WHAT YOU NEED TO DO -
Search the data below for "html"; list each line that holds it.

◆ ◆ ◆ ◆ ◆

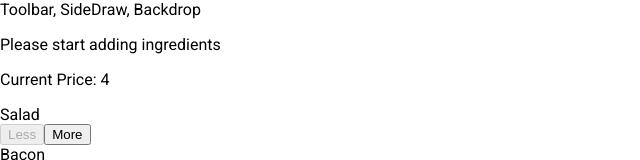
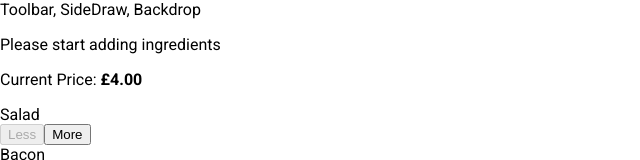
Before and after one commit to beckyw5/react-project, a React app: page / in a window 1280 px wide. Shown: the top 160 px of the page, without its empty margins (0-640 px from the left). Built offline with nearby package versions, Linux system fonts and the light colour scheme.

Commit message:
Added '.toFixed(2)' which fixes number to 2 decimal places

```diff
--- a/src/components/Burger/BuildControls/BuildControls.js
+++ b/src/components/Burger/BuildControls/BuildControls.js
@@ -12,7 +12,7 @@
 
 const buildControls = (props) => (
     <div className={classes.buildControls}>
-        <p>Current Price: {props.price}</p>
+        <p>Current Price: <strong>£{props.price.toFixed(2)}</strong></p>
         {controls.map(ctrl => (
             <BuildControl
                 key={ctrl.label}
```
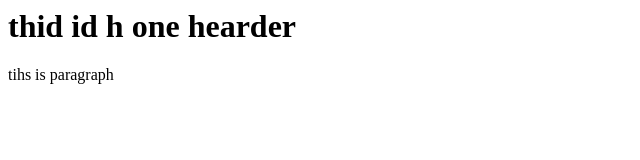
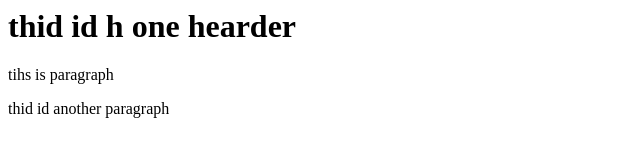
Before and after one commit to nouredden/Coursera, a plain HTML site: page index.html in a window 1280 px wide. Shown: the whole page, without its empty margins (0-640 px from the left). Drawn offline with Linux system fonts and the light colour scheme.

Commit message:
third commit

```diff
--- a/index.html
+++ b/index.html
@@ -2,4 +2,5 @@
 <title>Index</title>
     <h1>thid id h one hearder</h1>
     <p>tihs is paragraph</p>
+    <p>thid id another paragraph</p>
 </html>
```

◆ ◆ ◆ ◆ ◆

SOLVED PROBLEM -
Before and after one commit to nouredden/Coursera, a plain HTML site: page index.html in a window 1280 px wide. Shown: the whole page, without its empty margins (0-640 px from the left). Drawn offline with Linux system fonts and the light colour scheme.
--- a/index.html
+++ b/index.html
 </html>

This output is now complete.